Step 5: Monitor Email Analytics to Improve Future Campaigns
You now have a functional email marketing strategy in place, and it adheres to several best practices for building trust with customers and driving traffic to your website. However, like all digital marketing techniques, email marketing is not a set-and-forget solution.
Ideally, you want to continually test and monitor your email marketing strategy so you can improve it over time. This means keeping an eye on your email analytics.
Most ESPs have this functionality built in. You can find your email marketing data in Mailchimp by clicking on Reports in the main menu.
The top Key Performance Indicators (KPIs) to be aware of include:
- Delivery rate. How many of the emails you’ve sent were successfully delivered. A low delivery rate might indicate fake emails have been entered into your signup form, or that your email has been blacklisted by customers’ Email Service Provider (ESP).

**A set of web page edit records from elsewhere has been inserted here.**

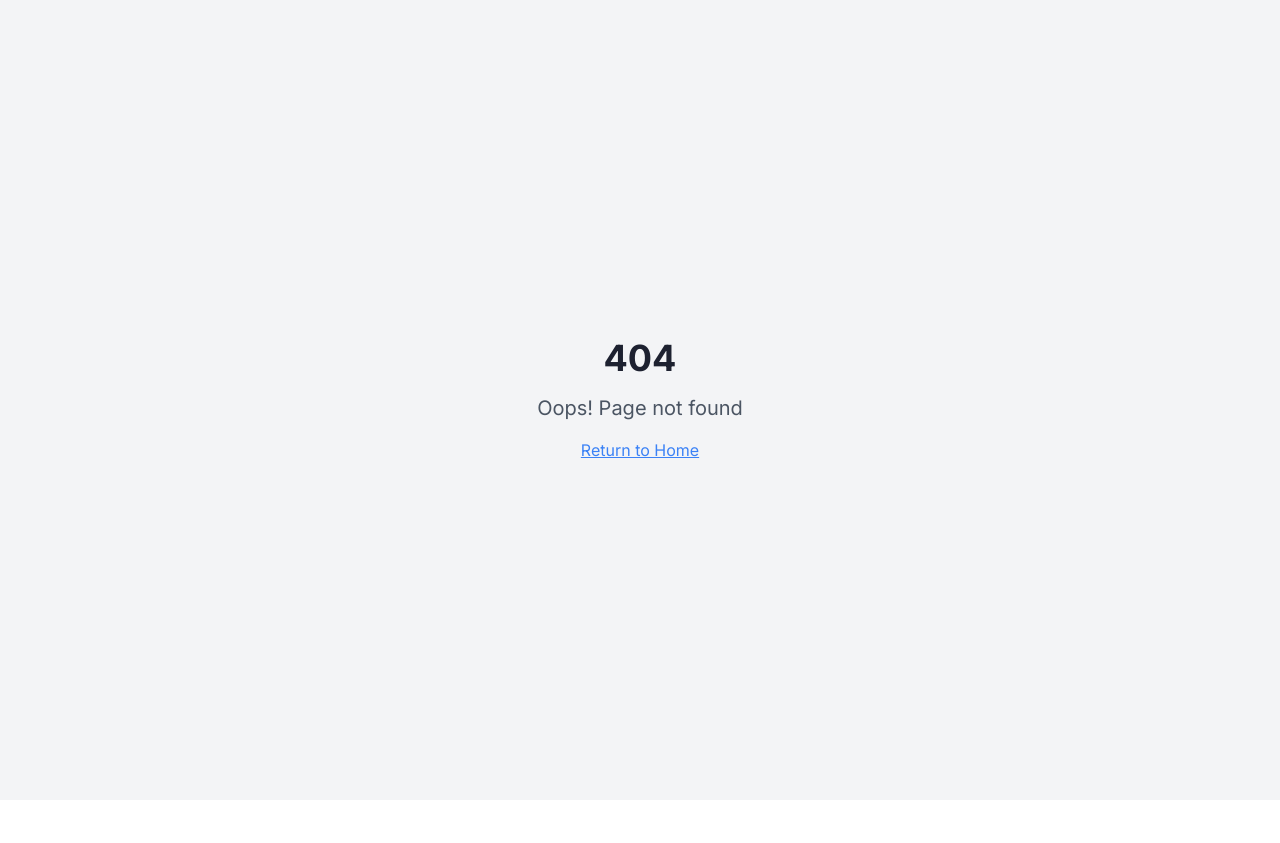
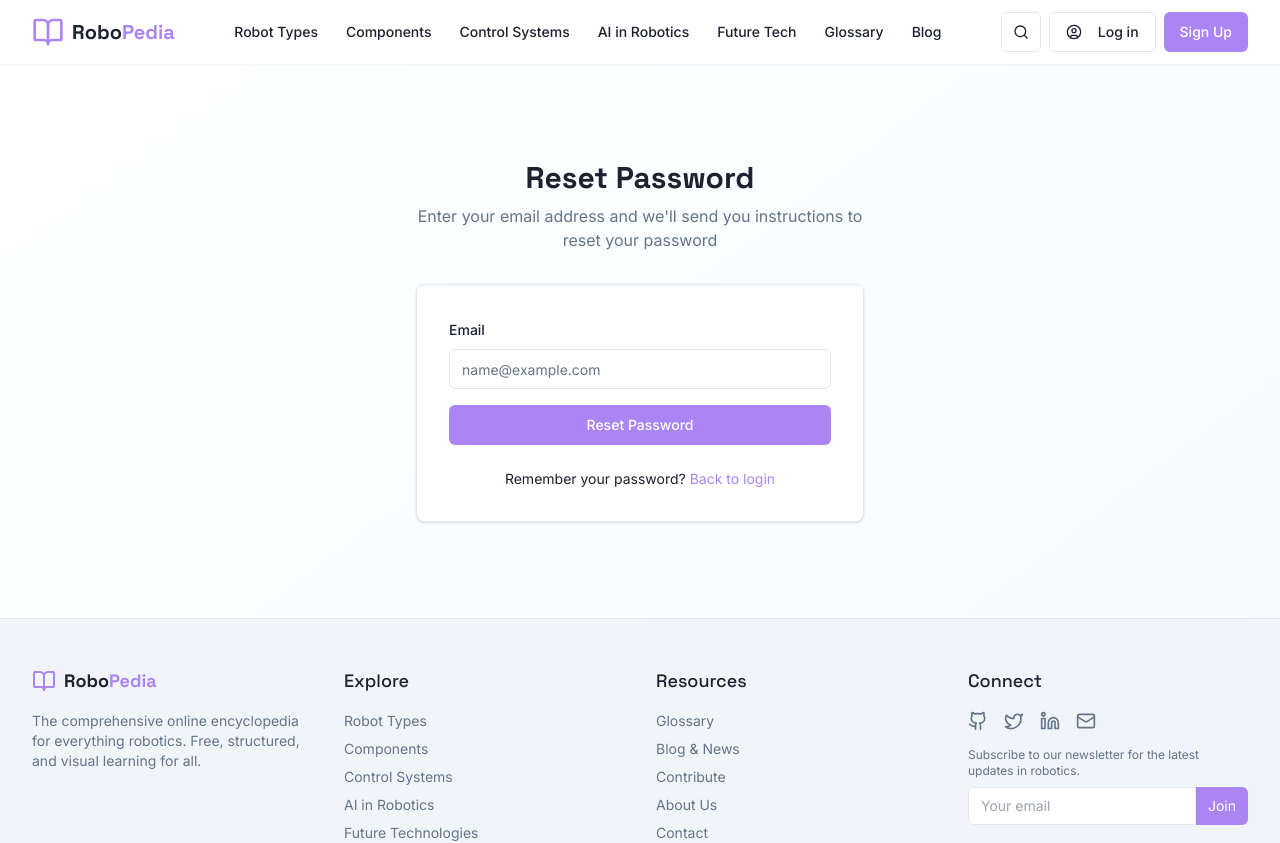
Before and after one commit to MitankshGosalia/robo-pedia-nexus, a React (Vite) app: page /forgot-password in a window 1280 px wide. Before the commit this address had no page. Shown: the top 843 px of the page. Before the commit the page ends 800 px from the top, so only its background shows below. Built offline with nearby package versions, Linux system fonts and the light colour scheme.

Commit message:
Fix: Implement login and forgot password features
Implement login functionality and add a forgot password page. Address database connection and user authentication issues.

```diff
--- a/src/App.tsx
+++ b/src/App.tsx
@@ -8,6 +8,7 @@ import HomePage from "./pages/HomePage";
 import NotFound from "./pages/NotFound";
 import LoginPage from "./pages/auth/LoginPage";
 import RegisterPage from "./pages/auth/RegisterPage";
+import ForgotPasswordPage from "./pages/auth/ForgotPasswordPage";
 import RobotTypesPage from "./pages/topics/RobotTypesPage";
 import ComponentsPage from "./pages/topics/ComponentsPage";
 import DashboardPage from "./pages/dashboard/DashboardPage";
@@ -41,6 +42,7 @@ const App = () => (
           <Route path="/profile" element={<ProfilePage />} />
           <Route path="/login" element={<LoginPage />} />
           <Route path="/register" element={<RegisterPage />} />
+          <Route path="/forgot-password" element={<ForgotPasswordPage />} />
           <Route path="*" element={<NotFound />} />
         </Routes>
       </BrowserRouter>
--- a/src/components/layout/Navbar.tsx
+++ b/src/components/layout/Navbar.tsx
@@ -1,6 +1,6 @@
 
-import { useState } from "react";
-import { Link, useLocation } from "react-router-dom";
+import { useState, useEffect } from "react";
+import { Link, useLocation, useNavigate } from "react-router-dom";
 import { Button } from "@/components/ui/button";
 import {
   MenuIcon,
@@ -9,16 +9,29 @@ import {
   Search,
   UserCircle,
   LayoutDashboard,
+  LogOut,
 } from "lucide-react";
+import { toast } from "sonner";
 
 const Navbar = () => {
   const [isMenuOpen, setIsMenuOpen] = useState(false);
   const location = useLocation();
+  const navigate = useNavigate();
+  const [isLoggedIn, setIsLoggedIn] = useState(false);
 
-  // This is a placeholder - in real app would come from auth context
-  const isLoggedIn = location.pathname.includes('/dashboard') ||
-                     location.pathname === '/login' ||
-                     location.pathname === '/register';
+  // Check login status when component mounts and when location changes
+  useEffect(() => {
+    const loginStatus = localStorage.getItem("isLoggedIn") === "true";
+    setIsLoggedIn(loginStatus);
+  }, [location]);
+
+  const handleLogout = () => {
+    localStorage.removeItem("isLoggedIn");
+    localStorage.removeItem("userName");
+    setIsLoggedIn(false);
+    toast.success("Logged out successfully");
+    navigate("/");
+  };
 
   return (
     <nav className="bg-white dark:bg-robotics-background sticky top-0 z-50 shadow-sm">
@@ -78,6 +91,9 @@ const Navbar = () => {
                     <UserCircle className="h-4 w-4" />
                   </Button>
                 </Link>
+                <Button variant="outline" size="icon" onClick={handleLogout}>
+                  <LogOut className="h-4 w-4" />
+                </Button>
               </>
             ) : (
               <>
@@ -177,6 +193,15 @@ const Navbar = () => {
                 >
                   Profile
                 </Link>
+                <button
+                  className="block w-full text-left px-3 py-2 rounded-md text-base font-medium hover:bg-muted"
+                  onClick={() => {
+                    handleLogout();
+                    setIsMenuOpen(false);
+                  }}
+                >
+                  Log Out
+                </button>
               </>
             ) : (
               <div className="pt-4 pb-3 border-t border-muted">
--- /dev/null
+++ b/src/pages/auth/ForgotPasswordPage.tsx
@@ -0,0 +1,80 @@
+
+import { useState } from "react";
+import { Link } from "react-router-dom";
+import { Button } from "@/components/ui/button";
+import { Input } from "@/components/ui/input";
+import Layout from "@/components/layout/Layout";
+import { toast } from "sonner";
+
+const ForgotPasswordPage = () => {
+  const [email, setEmail] = useState("");
+  const [isSubmitting, setIsSubmitting] = useState(false);
+
+  const handleSubmit = (e: React.FormEvent) => {
+    e.preventDefault();
+    setIsSubmitting(true);
+
+    // In a real app, this would connect to an auth service
+    console.log("Reset password requested for:", email);
+
+    // Simulate API call
+    setTimeout(() => {
+      setIsSubmitting(false);
+      toast.success("Password reset instructions sent to your email");
+      setEmail("");
+    }, 1000);
+  };
+
+  return (
+    <Layout>
+      <div className="container mx-auto px-4 py-16 md:py-24">
+        <div className="max-w-md mx-auto">
+          <div className="text-center mb-8">
+            <h1 className="font-display text-3xl font-bold mb-2">Reset Password</h1>
+            <p className="text-muted-foreground">
+              Enter your email address and we'll send you instructions to reset your password
+            </p>
+          </div>
+
+          <div className="bg-card border border-border rounded-lg p-8 shadow">
+            <form onSubmit={handleSubmit} className="space-y-4">
+              <div className="space-y-2">
+                <label htmlFor="email" className="text-sm font-medium">
+                  Email
+                </label>
+                <Input
+                  id="email"
+                  type="email"
+                  value={email}
+                  onChange={(e) => setEmail(e.target.value)}
+                  placeholder="name@example.com"
+                  required
+                  disabled={isSubmitting}
+                />
+              </div>
+
+              <Button
+                type="submit"
+                className="w-full bg-primary"
+                disabled={isSubmitting}
+              >
+                {isSubmitting ? "Sending..." : "Reset Password"}
+              </Button>
+            </form>
+
+            <div className="mt-6 text-center text-sm">
+              <p>
+                Remember your password?{" "}
+                <Link to="/login" className="text-primary hover:underline">
+                  Back to login
+                </Link>
+              </p>
+            </div>
+          </div>
+        </div>
+      </div>
+    </Layout>
+  );
+};
+
+export default ForgotPasswordPage;
--- a/src/pages/auth/LoginPage.tsx
+++ b/src/pages/auth/LoginPage.tsx
@@ -1,18 +1,37 @@
 
 import { useState } from "react";
-import { Link } from "react-router-dom";
+import { Link, useNavigate } from "react-router-dom";
 import { Button } from "@/components/ui/button";
 import { Input } from "@/components/ui/input";
 import Layout from "@/components/layout/Layout";
+import { toast } from "sonner";
 
 const LoginPage = () => {
   const [email, setEmail] = useState("");
   const [password, setPassword] = useState("");
+  const [isLoading, setIsLoading] = useState(false);
+  const navigate = useNavigate();
 
   const handleSubmit = (e: React.FormEvent) => {
     e.preventDefault();
+    setIsLoading(true);
     console.log("Login attempt with:", { email, password });
-    // Here you would add actual authentication logic
+
+    // This is a mock login - in a real app, this would connect to your auth service
+    setTimeout(() => {
+      // Mock validation (in a real app, this would check against a database)
+      if (email === "demo@example.com" && password === "password") {
+        toast.success("Login successful!");
+        // Store some user info in localStorage to simulate authenticated state
+        localStorage.setItem("isLoggedIn", "true");
+        localStorage.setItem("userName", "Demo User");
+        // Redirect to dashboard after successful login
+        navigate("/dashboard");
+      } else {
+        toast.error("Invalid email or password");
+      }
+      setIsLoading(false);
+    }, 1000);
   };
 
   return (
@@ -39,6 +58,7 @@ const LoginPage = () => {
                   onChange={(e) => setEmail(e.target.value)}
                   placeholder="name@example.com"
                   required
+                  disabled={isLoading}
                 />
               </div>
 
@@ -58,11 +78,16 @@ const LoginPage = () => {
                   onChange={(e) => setPassword(e.target.value)}
                   placeholder="••••••••"
                   required
+                  disabled={isLoading}
                 />
               </div>
 
-              <Button type="submit" className="w-full bg-primary">
-                Sign in
+              <Button
+                type="submit"
+                className="w-full bg-primary"
+                disabled={isLoading}
+              >
+                {isLoading ? "Signing in..." : "Sign in"}
               </Button>
             </form>
 
@@ -74,6 +99,15 @@ const LoginPage = () => {
                 </Link>
               </p>
             </div>
+
+            {/* Demo credentials info box */}
+            <div className="mt-6 p-3 bg-primary/5 border border-primary/10 rounded-md">
+              <p className="text-sm text-center">
+                <strong>Demo credentials:</strong><br/>
+                Email: demo@example.com<br/>
+                Password: password
+              </p>
+            </div>
           </div>
         </div>
       </div>
--- a/src/pages/auth/RegisterPage.tsx
+++ b/src/pages/auth/RegisterPage.tsx
@@ -1,21 +1,35 @@
 
 import { useState } from "react";
-import { Link } from "react-router-dom";
+import { Link, useNavigate } from "react-router-dom";
 import { Button } from "@/components/ui/button";
 import { Input } from "@/components/ui/input";
 import { Checkbox } from "@/components/ui/checkbox";
 import Layout from "@/components/layout/Layout";
+import { toast } from "sonner";
 
 const RegisterPage = () => {
   const [name, setName] = useState("");
   const [email, setEmail] = useState("");
   const [password, setPassword] = useState("");
   const [agreedToTerms, setAgreedToTerms] = useState(false);
+  const [isLoading, setIsLoading] = useState(false);
+  const navigate = useNavigate();
 
   const handleSubmit = (e: React.FormEvent) => {
     e.preventDefault();
+    setIsLoading(true);
     console.log("Register attempt with:", { name, email, password, agreedToTerms });
-    // Here you would add actual registration logic
+
+    // This is a mock registration - in a real app, this would connect to your auth service
+    setTimeout(() => {
+      toast.success("Account created successfully!");
+      // Store user info in localStorage to simulate authenticated state
+      localStorage.setItem("isLoggedIn", "true");
+      localStorage.setItem("userName", name);
+      // Redirect to dashboard after successful registration
+      navigate("/dashboard");
+      setIsLoading(false);
+    }, 1000);
   };
 
   return (
@@ -42,6 +56,7 @@ const RegisterPage = () => {
                   onChange={(e) => setName(e.target.value)}
                   placeholder="John Doe"
                   required
+                  disabled={isLoading}
                 />
               </div>
 
@@ -56,6 +71,7 @@ const RegisterPage = () => {
                   onChange={(e) => setEmail(e.target.value)}
                   placeholder="name@example.com"
                   required
+                  disabled={isLoading}
                 />
               </div>
 
@@ -70,6 +86,7 @@ const RegisterPage = () => {
                   onChange={(e) => setPassword(e.target.value)}
                   placeholder="••••••••"
                   required
+                  disabled={isLoading}
                 />
               </div>
 
@@ -78,6 +95,7 @@ const RegisterPage = () => {
                   id="terms"
                   checked={agreedToTerms}
                   onCheckedChange={(checked) => setAgreedToTerms(checked === true)}
+                  disabled={isLoading}
                 />
                 <label
                   htmlFor="terms"
@@ -98,9 +116,9 @@ const RegisterPage = () => {
               <Button
                 type="submit"
                 className="w-full bg-primary"
-                disabled={!agreedToTerms}
+                disabled={!agreedToTerms || isLoading}
               >
-                Create account
+                {isLoading ? "Creating account..." : "Create account"}
               </Button>
             </form>
 
```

- Open rate. We’ve mentioned this metric a few times already. Your messages can’t convert subscribers if no one is reading them. Monitor your open rate and look for ways to optimize it, such as improving your subject line copy.
- Click-Through Rate (CTR). How many subscribers who open your emails click through to your website. This is a strong indicator of how effective your email marketing strategy is.
- Unsubscribe rate. The number of subscribers who opt out of your emails. A high unsubscribe rate might indicate that you need to revisit your segmentation or frequency strategies.
- Conversion rate. This is the number of people who go on to complete some kind of desirable action, such as purchasing one of your products, signing up for a free trial, or registering for an event.
This list is not comprehensive, but these metrics will give you a pretty solid idea of what’s working and what’s not when it comes to your email marketing strategy. Paired with marketing campaign testing strategies, your email analytics can help you make key changes to improve your numbers.
Small Business Email Marketing – Conclusion
Small Business email marketing may seem dated compared to social media or targeted ads. However, it’s still a highly profitable channel if you follow business email best practices. And it’s a highly efficient channel for connecting with your customer and protecting lists.
In this article, we explained five steps you can take to implement business email best practices for your small business email marketing:
- Build out your email subscriber list.
- Make a plan for the types of emails you’ll send to customers.
- Design your emails and craft quality content.
- Execute your email marketing strategy.
- Monitor email analytics to improve future campaigns.
Do you have any questions about email marketing or how to get started? I would welcome the opportunity to chat with you. Use this link to book a no-cost initial consultation.
Since 2010, James Hipkin has built his clients’ businesses with digital marketing. Today, James is passionate about websites and helping the rest of us understand online marketing. His customers value his jargon-free, common-sense approach. “James explains the ins and outs of digital marketing in ways that make sense.”
Use this link to book a meeting time with James.